Based on experience of raising more than $9 million funding on crowdfunding platforms such as Kickstarter and Indiegogo, Heather Delaney, Head of Kickstarter and Consumer Tech at Dynamo PR shares her top tips for a successful crowdfunding campaign. According to Crowdfunding Industry Report by Massolution: Crowdfunding platforms raised $2.7 billion and successfully funded more than 1m campaigns in 2012. It also forecasts an 81% increase in global crowdfunding volumes in 2013, to $5.1 billion.
Key takeaways include:
- Keep it simple. Entrepreneurs can sometimes explain their project as though everyone reading understands what they know, as though they have been part of the journey from the beginning. The consumer might not understand the difference between hardware and software! When you’ve spent so much time on a project You tend to forget what people are interested in.
- Creativity. Your crowdfunding campaign must demonstrate the value to the consumer in an engaging way. Heather uses a great example of how she made use of Etsy artists to help launch a 3D printing pen. It can be a bit of extra work but these grand gestures can be very powerful. If you have nothing to show people of what your product is capable of, you’re only doing half the work.
- PR. A lot of people overlook their PR. They don’t really think about what’s required for a journalist to write a great article. Press requires good content. You have to give them something, and not just a link. Remember, journalists may receive over 200 emails in a week so help them out a little. Make sure you supply high res imagery, a video, project details, demo/prototype, specs, team biographies- ANYTHING that makes it easy for a busy journalist to want to publish your story.

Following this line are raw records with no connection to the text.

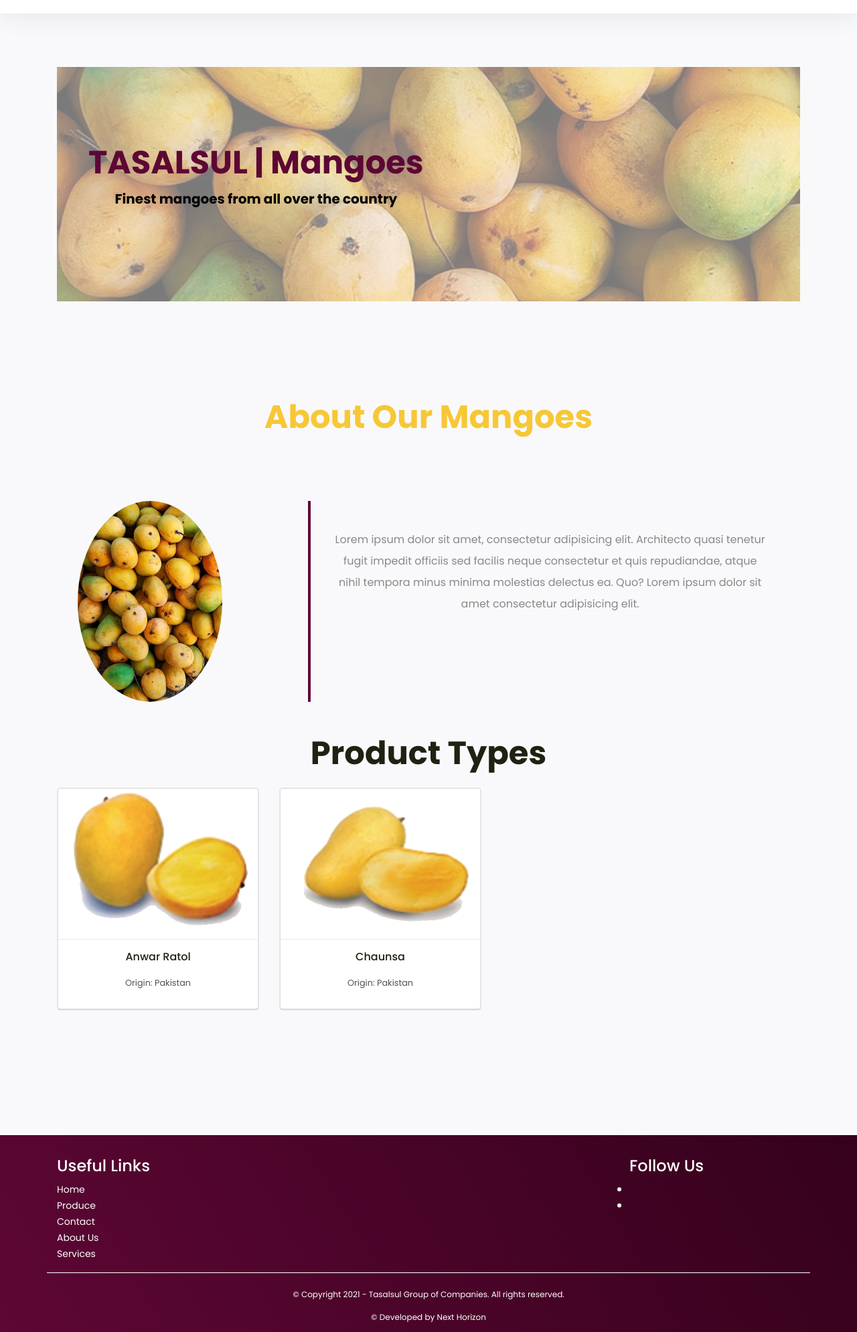
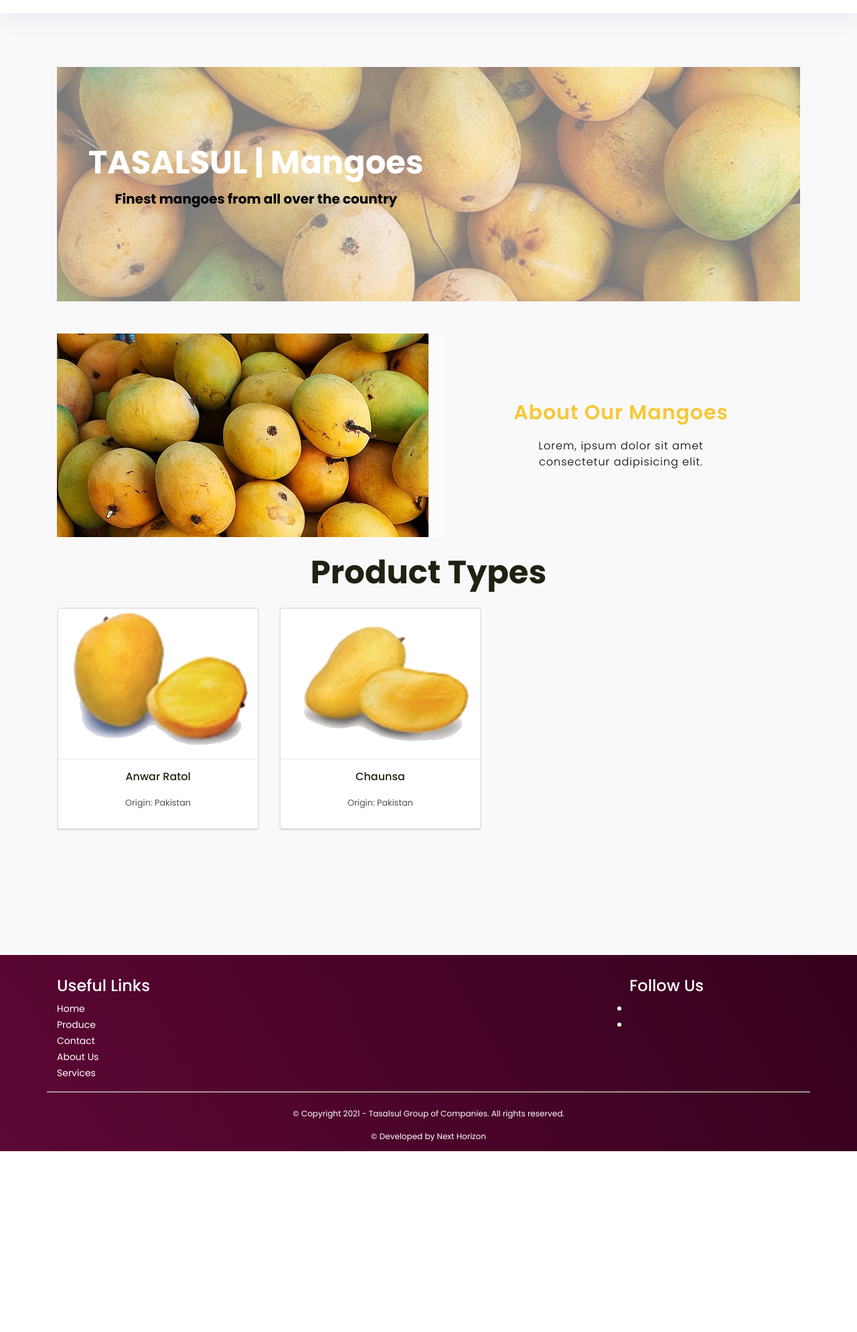
Before and after one commit to ameerhkhan/tasalsul-group, a Django app: page /produce/1/ in a window 1280 px wide. Shown: the part 58-2047 px from the top of the page at 67% size. After the commit the page ends 1777 px from the top, so only its background shows below. Run offline with Django 3.2, Linux system fonts and the light colour scheme; data comes from the database, SQL or seed files in the repository; some libraries are stand-ins or nearby versions.

Commit message:
aesthetics product display and detail

```diff
--- a/tasalsul_web/produce/static/detail/styles.css
+++ b/tasalsul_web/produce/static/detail/styles.css
@@ -14,7 +15,7 @@
 h5,
 h6,
 a {
-    font-family: "Poppins";
+    font-family: "Poppins", sans-serif;
 }
 
 body,
@@ -70,7 +71,8 @@
 }
 
 .description h1 {
-    color: #5d0734;
+    /* color: #5d0734; */
+    color: #FFF
     /* text-align: center; */
 }
 
@@ -88,10 +90,54 @@
     color: #fff;
 }
 
+
+/* Addition */
+
+.aboutn {
+    position: relative;
+    width: 100%;
+    display: flex;
+}
+
+.aboutn .contentBx {
+    background: inherit;
+    padding: 100px;
+    width: 50%;
+    border-left: 20px solid rgba(255, 255, 255, 0.4);
+    text-align: center;
+}
+
+.heading {
+    color: #f7c736;
+    font-size: 30px;
+    font-weight: 600;
+    letter-spacing: 1px;
+    margin-bottom: 10px;
+}
+
+.text {
+    color: rgb(0, 0, 0);
+    font-size: 16px;
+    font-weight: 300;
+    letter-spacing: 1px;
+}
+
+.aboutn .imgBx {
+    /* background: url('/static/assets/about.jpg'); */
+    width: 50%;
+    background-size: cover;
+    background-position: center;
+    padding-right: 2px;
+}
+
+
+/* End Addition */
+
 .about {
     margin: 2em 0;
     padding: 1em;
     position: relative;
+    width: 50%;
 }
 
 .about h1 {
@@ -100,10 +146,12 @@
 }
 
 .about img {
-    /* height: 40%;
-    width: 100%; */
+    /* /* height: 40%; */
+    width: 50%;
     height: 300px;
-    border-radius: 100%
+    border-radius: 0%;
+    background-size: cover;
+    background-position: center;
 }
 
 .about span {
--- a/tasalsul_web/produce/templates/produce/detail.html
+++ b/tasalsul_web/produce/templates/produce/detail.html
@@ -14,25 +14,17 @@
     </div>
 </header>
 
-<!-- About the product -->
-<div class="about" id="about">
-    <div class="container">
-        <h1 class="text-center">About Our {{ product.product_name }}</h1>
-        <div class="row">
-            <div class="col-lg-4 col-md-4 col-sm-12">
-                <img src="{% static product.product_banner %}" class="img-fluid">
-                <!-- <span class="text-center">From the finest farms</span> -->
-            </div>
-            <div class="col-lg-8 col-md-8 col-sm-12 desc">
-                <p>
-                    Lorem ipsum dolor sit amet, consectetur adipisicing elit. Architecto quasi tenetur fugit impedit officiis sed facilis neque consectetur et quis repudiandae, atque nihil tempora minus minima molestias delectus ea. Quo? Lorem ipsum dolor sit amet consectetur
-                    adipisicing elit.
-                </p>
-            </div>
-        </div>
+<br>
+<br>
+<section class="aboutn">
+    <div class="imgBx" style="background: url('{% static product.product_banner %}');">
     </div>
-</div>
-
+    <div class="contentBx">
+        <h2 class="heading">About Our {{ product.product_name }}</h2>
+        <p class="text">Lorem, ipsum dolor sit amet consectetur adipisicing elit. </p>
+    </div>
+</section>
+<br>
 <!-- Product Types. -->
 <h1 class="text-center">Product Types</h1>
 <div class="row">
--- a/tasalsul_web/produce/templates/produce/index.html
+++ b/tasalsul_web/produce/templates/produce/index.html
@@ -26,7 +26,7 @@
         </a>
 
         <div class="card-content">
-            <a href="#!">
+            <a href="{% url 'produce:detail' product.id %}">
                 <h2>{{ product.product_name }}</h2>
                 <p>{{ product.product_description }}</p>
             </a>
```
Also changed, not shown: other parts of tasalsul_web/produce/static/detail/styles.css (+10 -88 lines), tasalsul_web/homepage/static/homepage/styles.css (+0 -96 lines).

So, when crowdfunding, forget about your own world. You may have been working on a software issue for 2 years but for the rest of us, that’s not as interesting as your end product being easy and fun to use. No irrelevant updates, and that includes the new office cate or refrigerator! If you’re spending the crowds money on things outside of the product it’s a sure way to incur their wrath…
Some quick ways to fail with your crowdfunding campaign:
- Your video is 8,12,20 minutes long. No one can watch more than 3 minutes at most. Your video should be your elevator pitch. If you can’t say it in 3 minutes then there’s something wrong.
- Keeping the project secret then demanding press coverage when launch time comes. You can’t surprise the press and then excpect them to jump at the chance to write about you.